The Kenyan, 36, clocked two hours, four minutes and 30 seconds in his first outing since his shock defeat at last year’s London Marathon.
Compatriot Jonathan Korir was second, two minutes and 10 seconds back, with Eritrea’s Goitom Kifle third.
The invitation-only race took place at Twente Airport in the Netherlands.
It was originally due to take place in Hamburg on 11 April, but local Covid-19 restrictions meant it could not be staged in the German city.
“It’s mission accomplished. Thank you to the great men and women who organised this race in less than 10 days,” said Kipchoge.
“It was in a different environment, in the midst of a pandemic, to tell people you can still run.
“This was the real test towards the Tokyo Olympics, to test your fitness.”
World record holder Kipchoge lost a marathon for the first time since 2013 in October 2020 in London, despite being a four-time champion and the favourite to win in St James’s Park.
Prior to the NN Mission Marathon, he said he had not changed his training regime since the defeat but that it had taught him how to run without fans, with both taking place on loops closed to the public because of the coronavirus pandemic.
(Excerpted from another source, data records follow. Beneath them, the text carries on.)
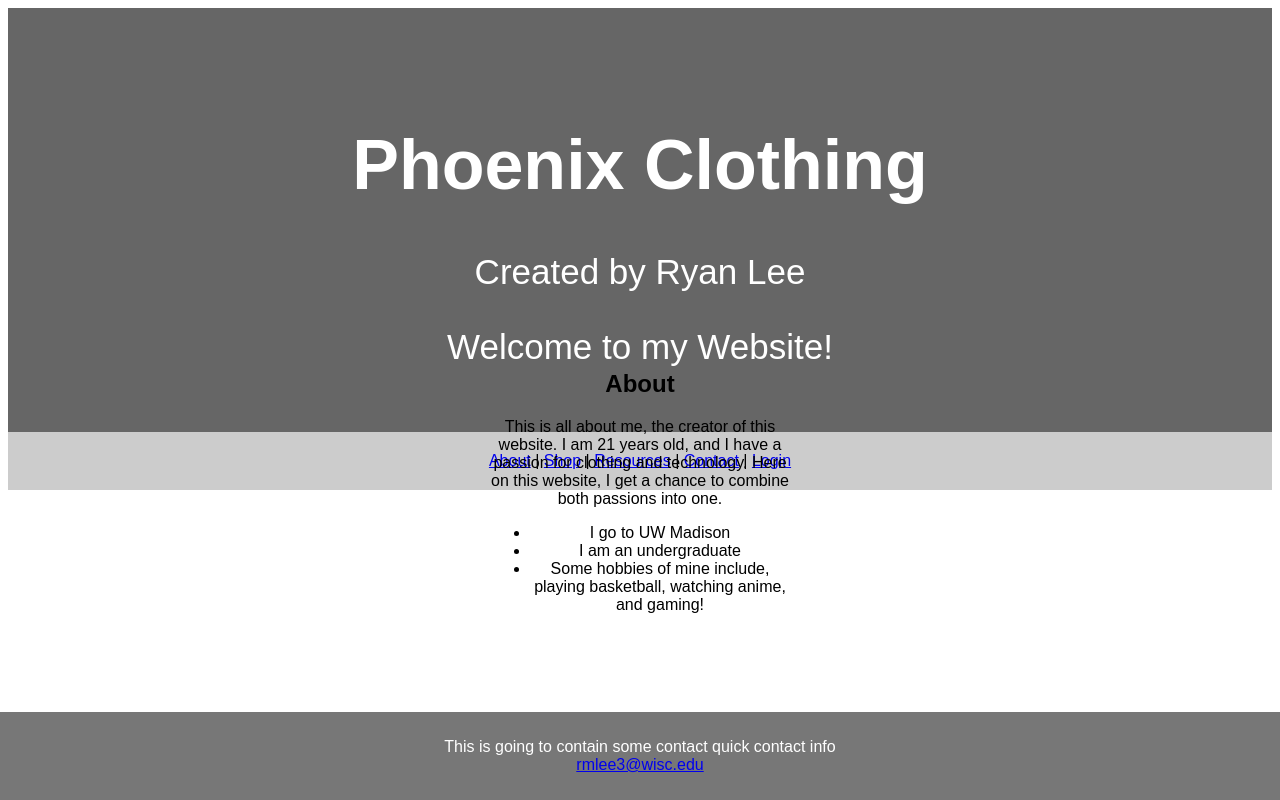
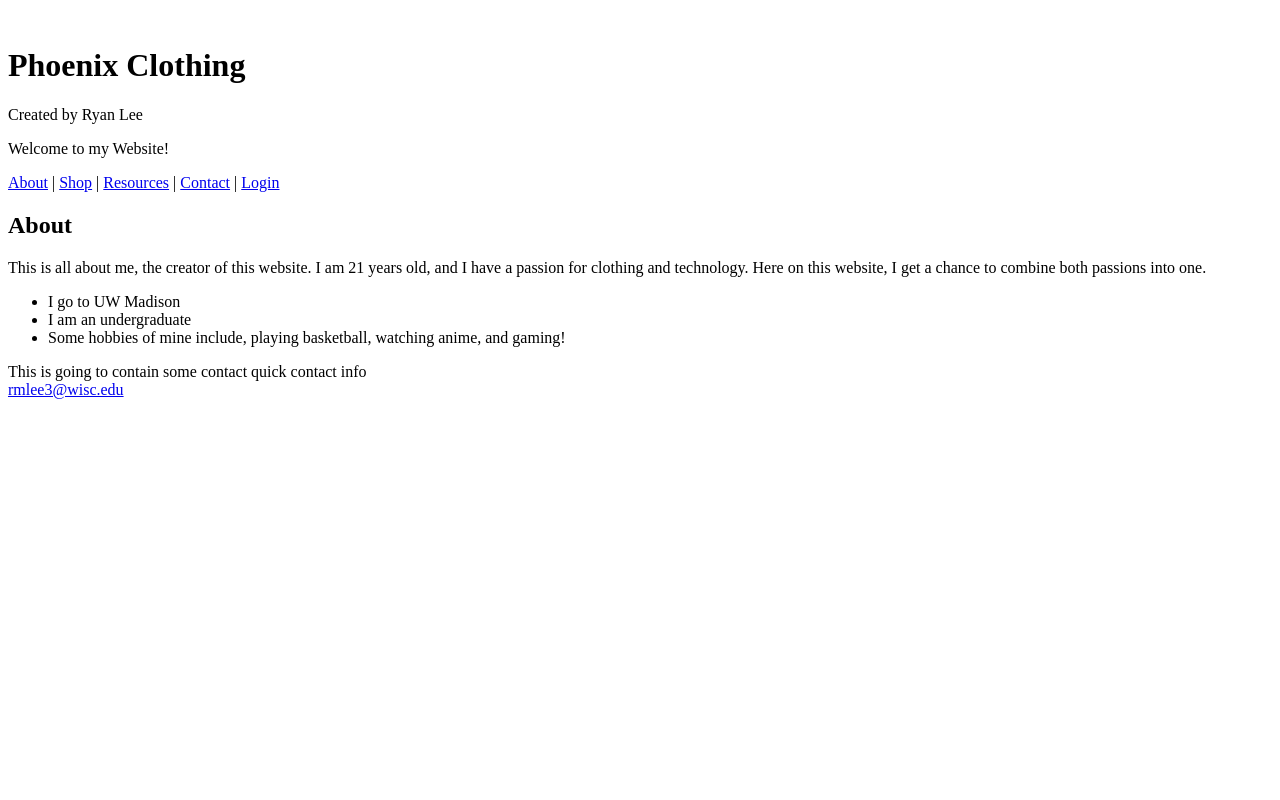
Before and after one commit to rmlee3/-rmlee3-.github.io, a plain HTML site: page About.html in a window 1280 px wide. Drawn offline with Linux system fonts and the light colour scheme.

Commit message:
Update About.html

```diff
--- a/About.html
+++ b/About.html
@@ -3,55 +3,9 @@
 <meta charset="UTF-8">
 <title>Ryan's Website</title>
 <meta name="viewport" content="width=device-width,initial-scale=1">
-<link rel="stylesheet" href="">
+<link rel="stylesheet1"  type="text/css" href="stylesheet1.css" />
 <head>
 <style>
-body {
-  font-family: Arial, Helvetica, sans-serif;
-}
-
-h1 {text-align: center;}
-
-/* Style the header */
-header {
-  background-color: #666;
-  padding: 30px;
-  text-align: center;
-  font-size: 35px;
-  color: white;
-}
-/* Style the navigation menu */
-nav {
-  -webkit-flex: 1;
-  -ms-flex: 1;
-  flex: 1;
-  background: #ccc;
-  padding: 20px;
-  text-align: center;
-}
-/* Style the sections */
-section {
-  margin: 0 1.5%;
-  width: 30%;
-  text-align: center;
-  width: 300px;
-  height: 100px;
-  position: absolute;
-  left: 50%;
-  margin-left: -150px;
-  top: 50%;
-  margin-top: -50px;
-}
-/* Style the footer */
-footer {
-  background-color: #777;
-  padding: 10px;
-  position: absolute;
-  right: 0;bottom:0;left:0;
-  text-align: center;
-  color: white;
-}
-
 </style>
 </head>
 
```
Fans from overseas have been banned from the Tokyo Olympics, where the men’s marathon is scheduled to take place in Sapporo on 8 August.